Associate Conference Minister
All of us who have journeyed with the Church for any part of the last half century are keenly aware of change. We have watched the devolution of the institution while watching the evolution of new trends. It would seem clear that we have a better sense of the landscape of wilderness than we do of any promised land. In this season of Lent that is a probably a good place to be, if we don’t try to hurry into fix it solutions and just listen and observe God’s movement.
The 50’s and 60’s: Most churches look back to this era with fond memories. It is called the Heyday of Mainline Protestantism. It was the era when everything closed on Sundays for worship, church was the place to make social, political and business contacts, church was the hub of community activity and free time programs, families were single income with wives/moms free and able to be fully engaged in voluntary work through the church, and the Baby Boom meant church schools were bulging at the seams. Most folks don’t look back beyond this era.

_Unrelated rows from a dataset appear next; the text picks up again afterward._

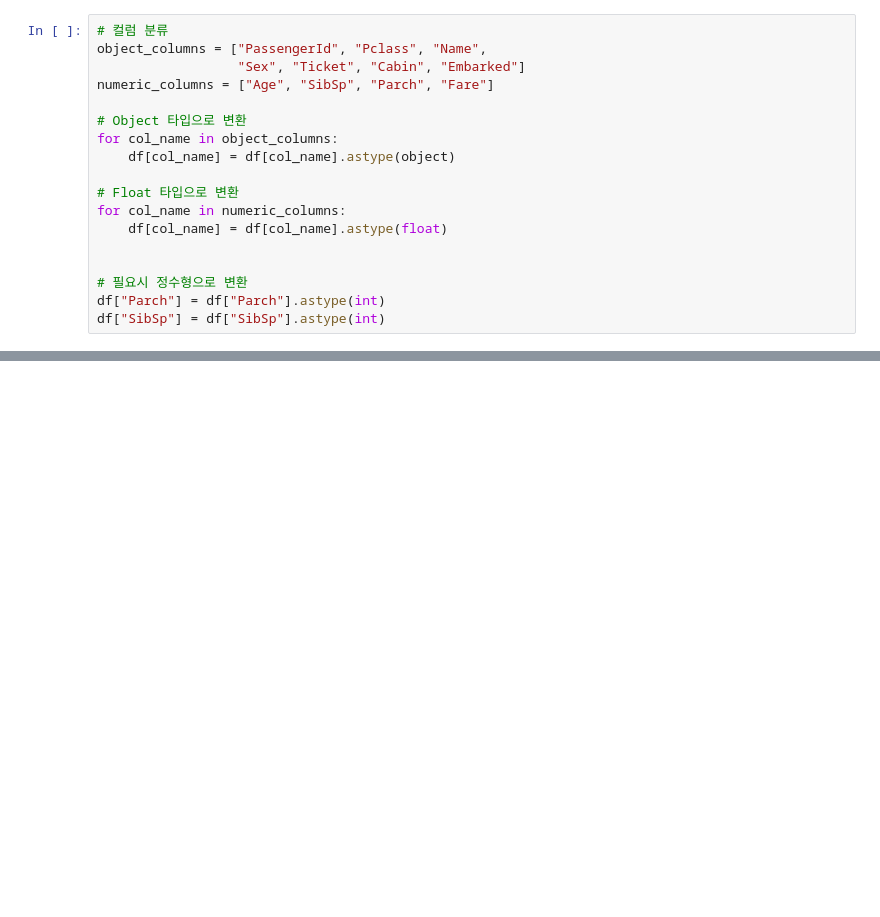
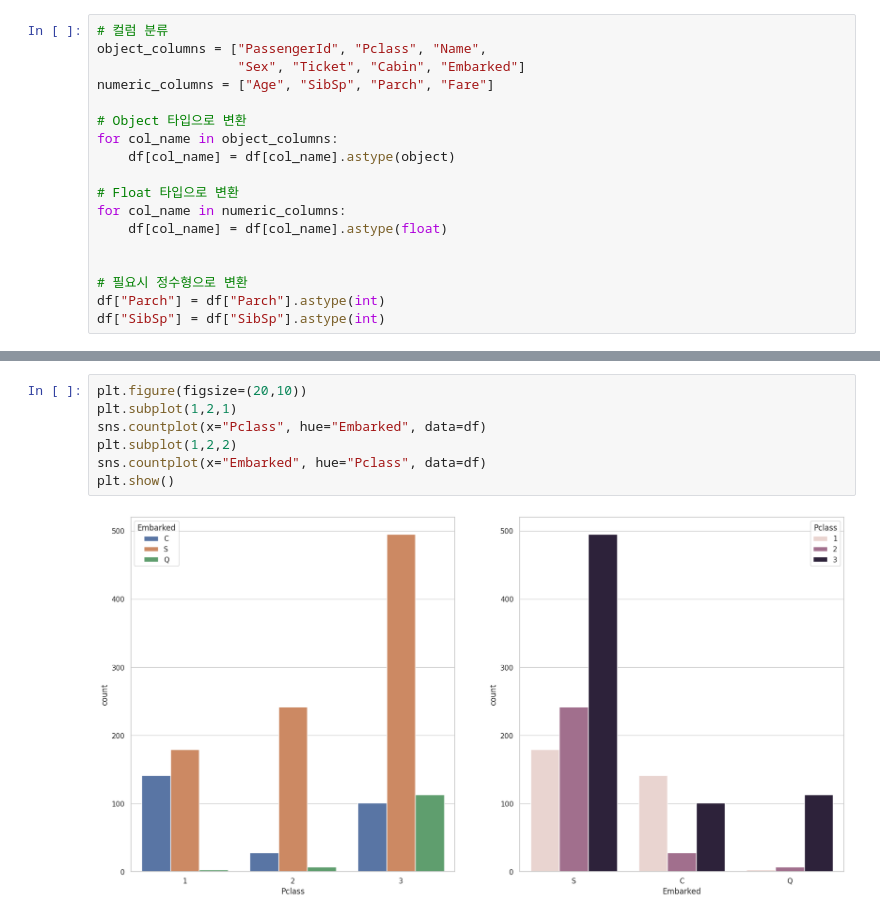
Before and after one commit to WaltDev29/Course_AI_Data_Preprocessing, a Jupyter notebook: Python/1120/05_titanic.ipynb, the cells around one changed output, grey strips where cells are left out. Drawn from its saved outputs; the diff is of its cells as text; blank space fills up the shorter version.

```diff
--- a/Python/1120/05_titanic.ipynb
+++ b/Python/1120/05_titanic.ipynb
@@ -237,3 +263,12 @@ for col_name in temp_columns:
 [figure]
 [figure]
 [figure]
+# %%
+plt.figure(figsize=(20,10))
+plt.subplot(1,2,1)
+sns.countplot(x="Pclass", hue="Embarked", data=df)
+plt.subplot(1,2,2)
+sns.countplot(x="Embarked", hue="Pclass", data=df)
+plt.show()
+# %% [output]
+[figure, added]
```
Also changed, not shown: parts of 14 cells of this notebook, 6 other files.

The 60’s to 80’s: Everything began to change, but the Church wasn’t noticing. Vietnam brought a whole generation to the place where they no longer trusted institutions (like the government they felt lied to and let them down). This was also the era where “You can’t trust anyone over 30” The Immigration Act meant an influx of people from all different national, ethnic and faith perspectives that changed us from a melting pot to a tossed salad. The civil rights movement and women’s liberation fundamentally challenged the social structure. Social life moved out of the church and into the ball fields and malls (which replaced the neighborhood stores) among others.
The 80’s to 2000: The church took notice of the decline and decided to try to do what it had always done in innovative, new and better ways. (Did you ever hear the saying that the definition of insanity is doing the same thing over and over and expecting different results?) Church began to focus on drawing upon the community as a resource for more people in the pews (and pledges in the pot) New “Church Growth” techniques were touted, taught, and implemented. Primarily these had to do with 1) better strategies to invite folks and market the church, 2) better ways to offer a warm welcome of hospitality 3) better follow up with visitors and 4) better approaches to assimilating new folks into the life of the church. The primary concept was how to attract more people to church (not exactly in keeping with the Great Commission).

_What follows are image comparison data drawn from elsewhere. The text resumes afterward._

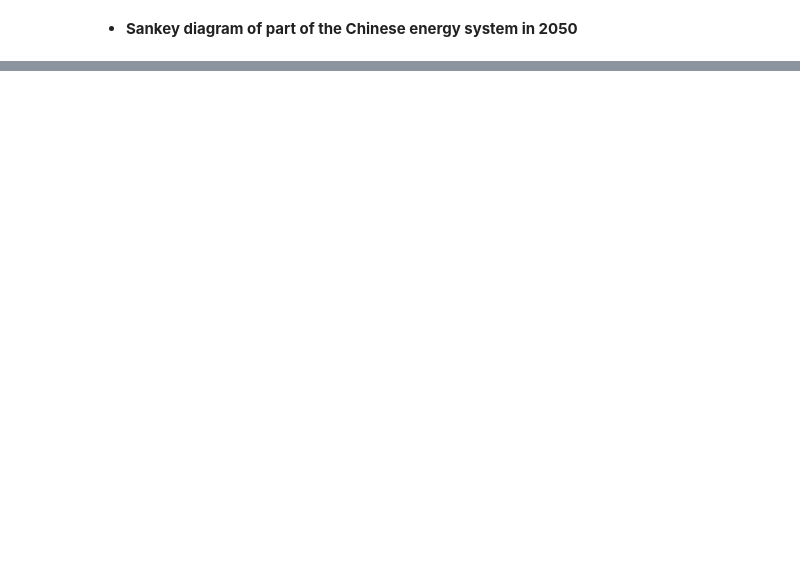
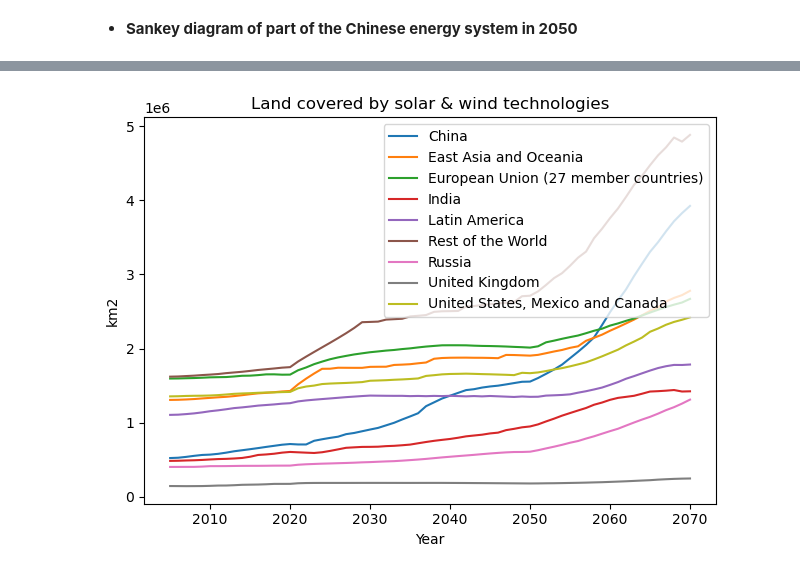
Before and after one commit to Tristan22400/IAMC_format, a Jupyter notebook: Visualization/Report.ipynb, the cells around one changed output, grey strips where cells are left out. Saved outputs shown, nothing was run; the diff lists cells and outputs as text; code cells hidden in the pictures; blank space fills up the shorter version.

Commit message:
Development visual report

```diff
--- a/Visualization/Report.ipynb
+++ b/Visualization/Report.ipynb
@@ -102,0 +113,9 @@ plotly.io.show(data)
+# %%
+data = df.filter(**args, variable="Land Cover|Energy").filter(region="World", keep=False)
+
+data.plot(title="Land covered by solar & wind technologies", color="region")
+plt.legend(loc=1)
+plt.tight_layout()
+plt.show()
+# %% [output]
+[figure, added]
```
Also changed, not shown: parts of 8 cells of this notebook, 1 other file.
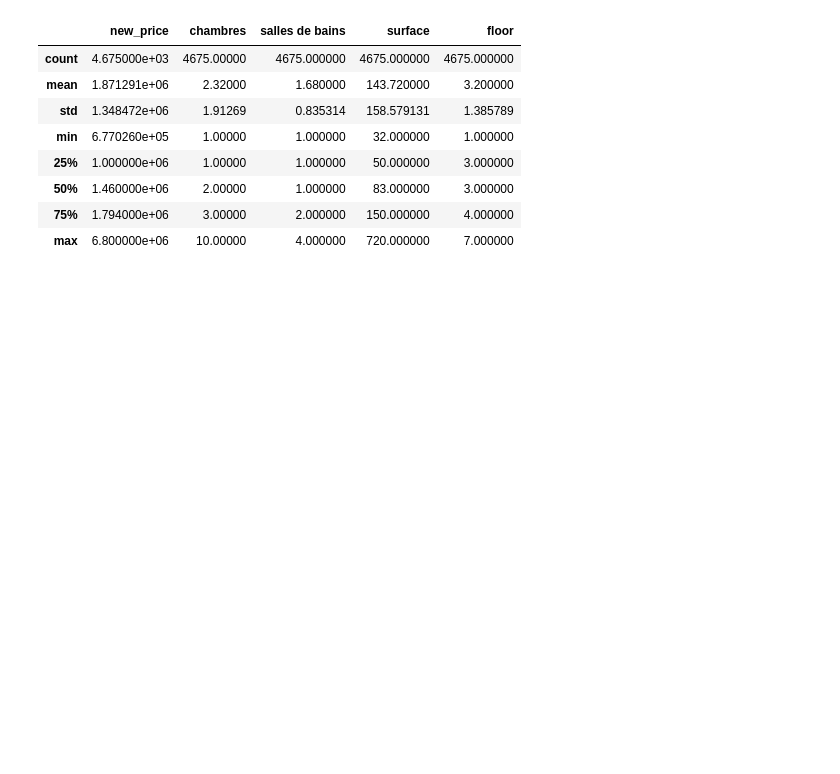
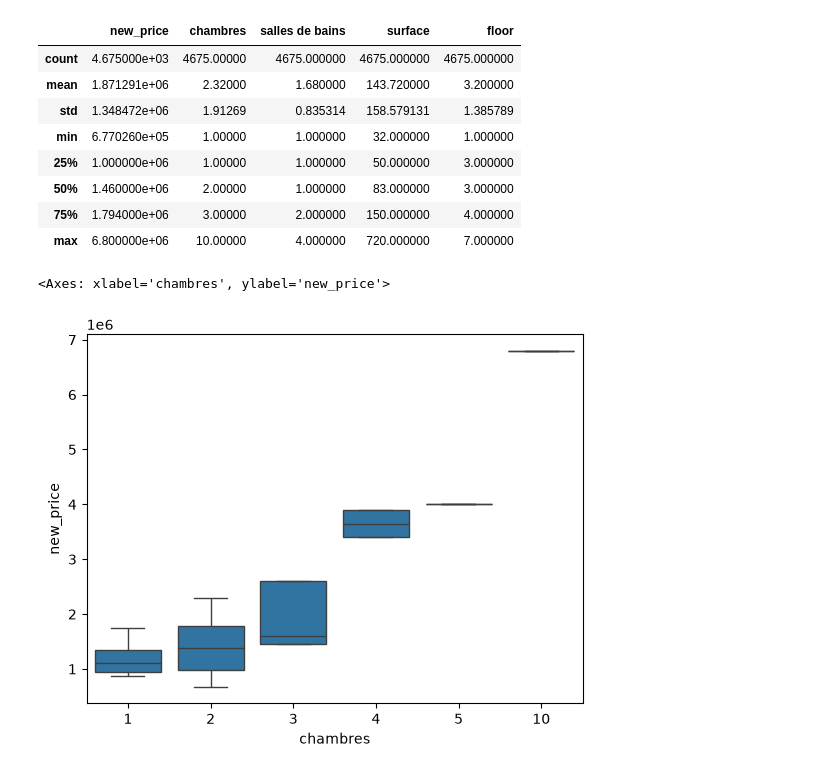
Before and after one commit to Emy-gold/prediction-model-for-morrocan-houses, a Jupyter notebook: house-predict-price.ipynb, the cells around one changed output. Drawn from its saved outputs; the diff is of its cells as text; code cells hidden in the pictures; blank space fills up the shorter version.

Commit message:
add the visual plots to have more ideas about the relationship between columns or features'

```diff
--- a/house-predict-price.ipynb
+++ b/house-predict-price.ipynb
@@ -25,7 +25,7 @@ from xgboost import XGBRegressor
 #Metrics
 from sklearn.metrics import r2_score
 # %%
-df = pd.read_csv(r'C:\data-science-ai\house-predict-model\data\housing_data.csv')
+df = pd.read_csv(r'C:\Users\dell\data-science-ai\house-predict-model\data\housing_data.csv')
 # %%
 df.head()
 # %% [output]
@@ -69,3 +69,9 @@ df.describe()
 | 50% | 1.460000e+06 | 2.00000 | 1.000000 | 83.000000 | 3.000000 |
 | 75% | 1.794000e+06 | 3.00000 | 2.000000 | 150.000000 | 4.000000 |
 | max | 6.800000e+06 | 10.00000 | 4.000000 | 720.000000 | 7.000000 |
+# %%
+#Creating a boxplot
+sns.boxplot(x = 'chambres', y = 'new_price', data = df)
+# %% [output]
+<Axes: xlabel='chambres', ylabel='new_price'>
+[figure, added]
```
Also changed, not shown: parts of 3 cells of this notebook.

In the meantime the culture continued to evolve. The arrival of the Internet and ever new technology connected everyone to each other and to a whole world of new access to information and opinion. The Me Generation (what some would call the Cult or Idolatry of Individualism, Independence and Autonomy) emerged. There was a loss of loyalty to any of the institutions of birth and family heritage such that if people sought out church at all they became ‘church shoppers’. Suspicion grew around the hidden agendas of any institution (”conspiracy theory”). Folk’s sense of authority for truth and values shifted from sacred texts and traditional doctrine towards personal experience and blended philosophy. On one side (for those that rejected institutional religion), any ‘litmus test’ of what you must believe in order to belong (or be considered righteous) went from being suspect to being rejected. On the other side (for those entrenched in institutional religions), a form of extremism emerged with clear litmus tests, ideologies, dogma and politics. People became more familiar with the teachings of other faiths and the composite rediscovery of old teachings that came under the umbrella of the “New Age’ movement. And the number of options for leisure time entertainment from game consoles, to Sunday youth sports to community wide activities exploded. And this is just a superficial overview of the cultural changes.

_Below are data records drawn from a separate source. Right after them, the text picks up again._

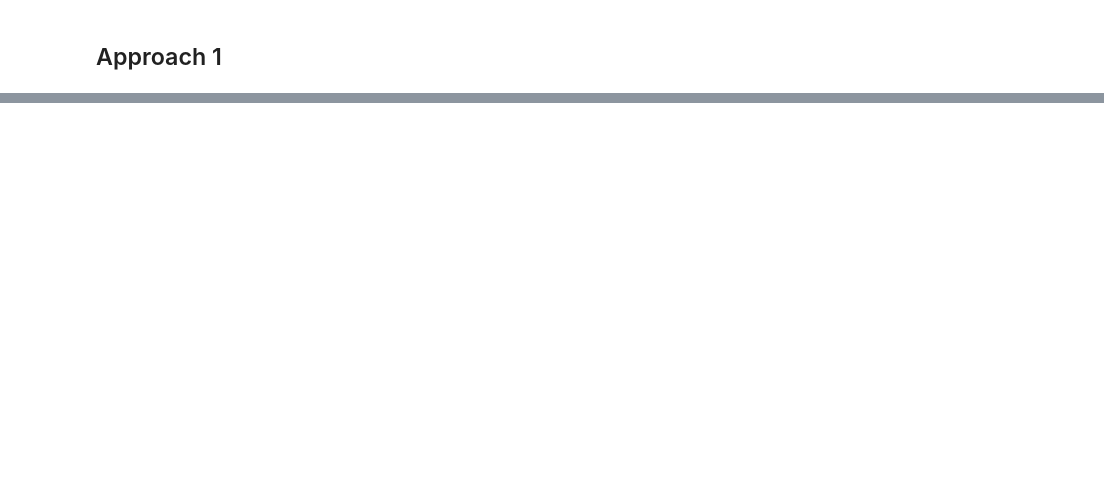
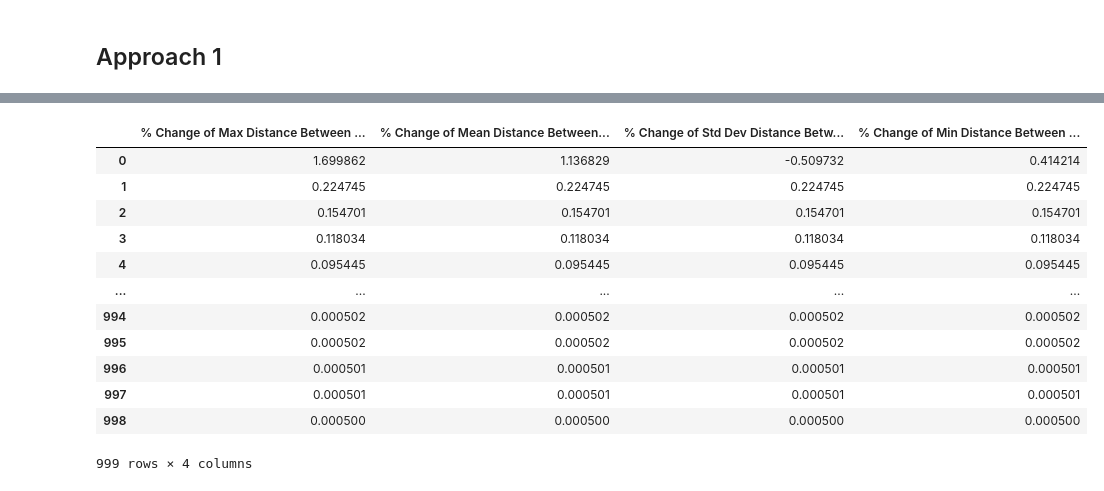
Before and after one commit to jsub10/Dimensionality, a Jupyter notebook: dimensionality.ipynb, the cells around one changed output, grey strips where cells are left out. Saved outputs shown, nothing was run; the diff lists cells and outputs as text; code cells hidden in the pictures; blank space fills up the shorter version.

```diff
--- a/dimensionality.ipynb
+++ b/dimensionality.ipynb
@@ -243,0 +407,16 @@ Generated in 1.544 seconds.
+# %%
+df_pct_changes
+# %% [output]
+|  | % Change of Max Distance Between ... | % Change of Mean Distance Between... | % Change of Std Dev Distance Betw... | % Change of Min Distance Between ... |
+| 0 | 1.699862 | 1.136829 | -0.509732 | 0.414214 |
+| 1 | 0.224745 | 0.224745 | 0.224745 | 0.224745 |
+| 2 | 0.154701 | 0.154701 | 0.154701 | 0.154701 |
+| 3 | 0.118034 | 0.118034 | 0.118034 | 0.118034 |
+| 4 | 0.095445 | 0.095445 | 0.095445 | 0.095445 |
+| ... | ... | ... | ... | ... |
+| 994 | 0.000502 | 0.000502 | 0.000502 | 0.000502 |
+| 995 | 0.000502 | 0.000502 | 0.000502 | 0.000502 |
+| 996 | 0.000501 | 0.000501 | 0.000501 | 0.000501 |
+| 997 | 0.000501 | 0.000501 | 0.000501 | 0.000501 |
+| 998 | 0.000500 | 0.000500 | 0.000500 | 0.000500 |
+999 rows × 4 columns
```
Also changed, not shown: parts of 16 cells of this notebook.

The New Millennium: 9/11 changed our world and our sense of invulnerability. The clergy sex abuse scandal crossed a spectrum from Catholicism to conservatives (and no denomination or faith group could claim it was beyond the scandal). Terrorism and Fear became the new bogeyman. Global climate change became a debate. Culture began to reject polarization in all its forms (democrat/republican, science/faith, conservative/liberal, Christian/non Christian, ‘Jew/Gentile’) [Can you hear all of politicians talking about ‘change’?] Most forms of stability (corporate, military, economic, religions, social, educational) failed to provide what people believed they promised. Pressure increased to remove ‘religion’ from the public sphere from schools to government buildings to malls. The emergent church emerged and “spiritual, but not religious” became the rallying cry. Nine US churches close every day. Only 10 – 20% of any community’s population attend Any faith community worship on any given weekend. Over 90% claim to believe in God.
Church began (or has begun) to perceive evangelism in new ways: 1) going deeper into faith (a spiritual experience of God) through reclaiming spiritual practice and genuine community with a goal of enriching faith formation rather than information 2) going outward: with intentional telling of our faith story and authentic social justice (not as a political agenda) which meant talking about why faith is important and helping people make a difference in the world and getting out of our church buildings and closed congregations and into our neighborhoods and culture (seeing and entering the world as they see it and responding to their needs).
We are discovering:
- Churches that remain isolated as organizations that exist primarily to serve their membership are becoming seen as increasingly irrelevant (at best, and damaging at worst) . Worship (whether traditional or contemporary or praise or blended or anything else) that lacks joy and an experience of the mystery of the Holy is being ignored or rejected. Anywhere from 50% to 80% of these churches will close in the next 20 years. Currently, 9 US churches close every day.
- The ‘Church Growth” model of the 80s still works, but it primarily draws churched people who are looking for a better experience of the church they know. It is part of the reason why the greatest number of new members to the UCC (upwards of 75%) have come from the Roman Catholic or other neighboring churches. Its not Church Shopping its Church Swapping.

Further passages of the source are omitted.